Dataset records: Begin

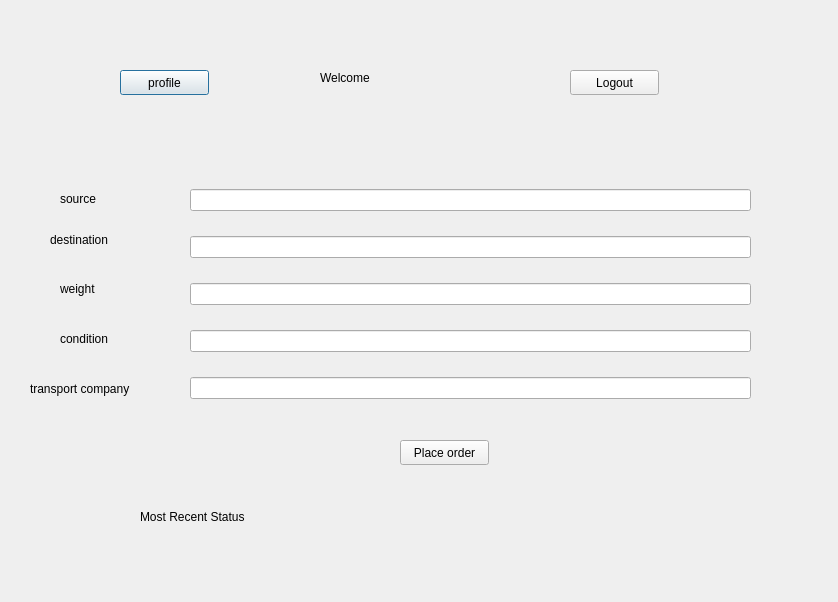
The window that QTSDI/forms/userform.ui (JaredFA363/Cargo-E-MarketPlace) describes before a commit, drawn with Qt 5.
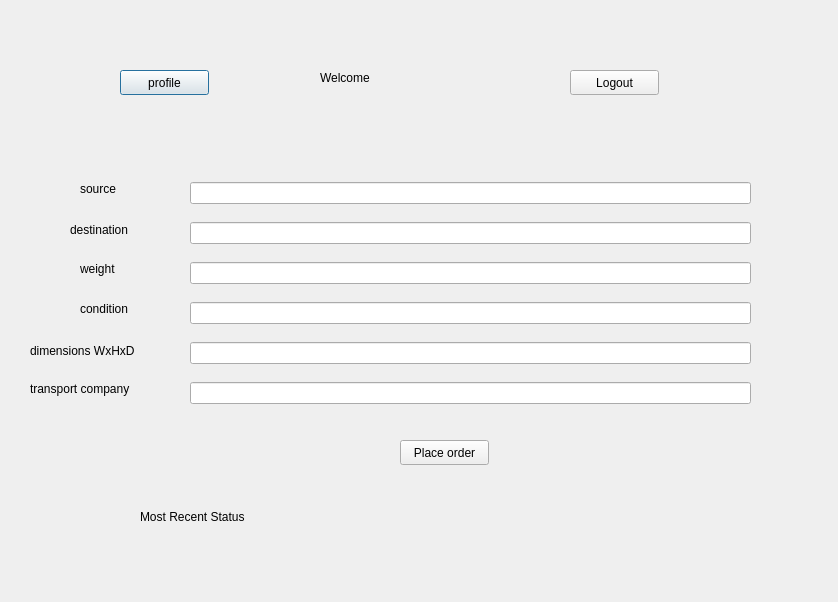
The same window after the commit.

What changed in the file:
```diff
--- a/QTSDI/forms/userform.ui
+++ b/QTSDI/forms/userform.ui
@@ -100,6 +100,9 @@
     <item>
      <widget class="QLineEdit" name="condition"/>
     </item>
+    <item>
+     <widget class="QLineEdit" name="dimensions"/>
+    </item>
     <item>
      <widget class="QLineEdit" name="transCompany"/>
     </item>
@@ -108,8 +111,8 @@
   <widget class="QLabel" name="label_3">
    <property name="geometry">
     <rect>
-     <x>60</x>
-     <y>190</y>
+     <x>80</x>
+     <y>180</y>
      <width>67</width>
      <height>17</height>
     </rect>
@@ -121,8 +124,8 @@
   <widget class="QLabel" name="label_4">
    <property name="geometry">
     <rect>
-     <x>50</x>
-     <y>230</y>
+     <x>70</x>
+     <y>220</y>
      <width>81</width>
      <height>20</height>
     </rect>
@@ -134,8 +137,8 @@
   <widget class="QLabel" name="label_5">
    <property name="geometry">
     <rect>
-     <x>60</x>
-     <y>280</y>
+     <x>80</x>
+     <y>260</y>
      <width>67</width>
      <height>17</height>
     </rect>
@@ -147,8 +150,8 @@
   <widget class="QLabel" name="label_7">
    <property name="geometry">
     <rect>
-     <x>60</x>
-     <y>330</y>
+     <x>80</x>
+     <y>300</y>
      <width>67</width>
      <height>17</height>
     </rect>
@@ -183,6 +186,19 @@
     <string>Place order</string>
    </property>
   </widget>
+  <widget class="QLabel" name="label_2">
+   <property name="geometry">
+    <rect>
+     <x>30</x>
+     <y>340</y>
+     <width>131</width>
+     <height>21</height>
+    </rect>
+   </property>
+   <property name="text">
+    <string>dimensions WxHxD</string>
+   </property>
+  </widget>
  </widget>
  <resources/>
  <connections/>
```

Dataset records: End

About this exercise ▸
Scan the entries above and copy each line where "widget" occurs.

Answer to this task ▸
      <widget class="QLineEdit" name="condition"/>
+     <widget class="QLineEdit" name="dimensions"/>
      <widget class="QLineEdit" name="transCompany"/>
   <widget class="QLabel" name="label_3">
   <widget class="QLabel" name="label_4">
   <widget class="QLabel" name="label_5">
   <widget class="QLabel" name="label_7">
   </widget>
+  <widget class="QLabel" name="label_2">
+  </widget>
  </widget>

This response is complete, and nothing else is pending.